The Indian government has been roundly criticized by the Supreme Court and opposition parties for failing to publicize the names of the individuals involved or launch proceedings against them.
"You know the names and where the money is," the Supreme Court admonished on Thursday. "What action have you taken when you came to know that they have stashed money in foreign banks?"
For its part, the government claims that it cannot follow the money trail because of confidentiality clauses in its double-taxation avoidance agreement with Germany. But critics suggest that argument, as well as claims that the names cannot be divulged without compromising the investigation into the offenders, are just stalling tactics to protect unknown powerful people on the list.
"That [argument] is utterly dishonest," said Bhushan. "Germany openly offered this information to all the countries. It was not even information pertaining to German entities. It was pertaining to account holders to a bank in Liechtenstein, so there was no condition that it would not be revealed."
One of the reasons for the government's prevarication, says Bhushan, is that the illegal funds may also comprise billions of dollars in bribes paid to political parties and public officials.
The signs are pretty grim. Even as prime minister Manmohan Singh has been fighting the impression that his government has allowed corruption to thrive, his solicitor general has been battling tooth and nail to stall the investigation into ill-gotten gains.
Meanwhile, though the Supreme Court has taken an aggressive stance in this case, the judiciary is itself under fire for alleged corruption — after battling to prevent its judges from being forced to reveal their financial assets.
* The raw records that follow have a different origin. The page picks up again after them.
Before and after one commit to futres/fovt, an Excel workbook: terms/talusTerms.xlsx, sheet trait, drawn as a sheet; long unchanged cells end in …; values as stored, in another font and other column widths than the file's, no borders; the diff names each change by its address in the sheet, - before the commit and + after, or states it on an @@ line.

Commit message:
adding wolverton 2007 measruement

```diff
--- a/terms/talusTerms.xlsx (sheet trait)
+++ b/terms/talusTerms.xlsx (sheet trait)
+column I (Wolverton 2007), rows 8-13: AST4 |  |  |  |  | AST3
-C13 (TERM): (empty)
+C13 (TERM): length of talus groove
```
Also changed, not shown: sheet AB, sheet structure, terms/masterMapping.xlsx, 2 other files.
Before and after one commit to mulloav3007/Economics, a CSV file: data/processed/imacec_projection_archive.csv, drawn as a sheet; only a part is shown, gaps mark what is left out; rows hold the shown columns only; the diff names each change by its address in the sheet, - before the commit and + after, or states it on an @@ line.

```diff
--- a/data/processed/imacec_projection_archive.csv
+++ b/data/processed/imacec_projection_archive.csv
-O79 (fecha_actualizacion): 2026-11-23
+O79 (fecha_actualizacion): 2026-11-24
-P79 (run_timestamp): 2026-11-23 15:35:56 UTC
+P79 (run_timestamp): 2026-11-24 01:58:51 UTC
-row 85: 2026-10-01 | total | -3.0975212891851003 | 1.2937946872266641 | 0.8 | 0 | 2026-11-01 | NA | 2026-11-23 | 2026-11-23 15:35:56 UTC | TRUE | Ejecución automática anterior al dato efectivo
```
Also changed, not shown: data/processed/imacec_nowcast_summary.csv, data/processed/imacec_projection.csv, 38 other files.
As it turns out, the head of the central vigilance commission responsible for investigating all this alleged chicanery was appointed even while he himself faced corruption charges in his home state.
"The watchdog for corruption cases is touted to be corrupt, the judiciary that's looking into the matter is apparently corrupt, and the government is now defending people involved in black money and money laundering," said a lawyer close to the proceedings. "It's quite incredible."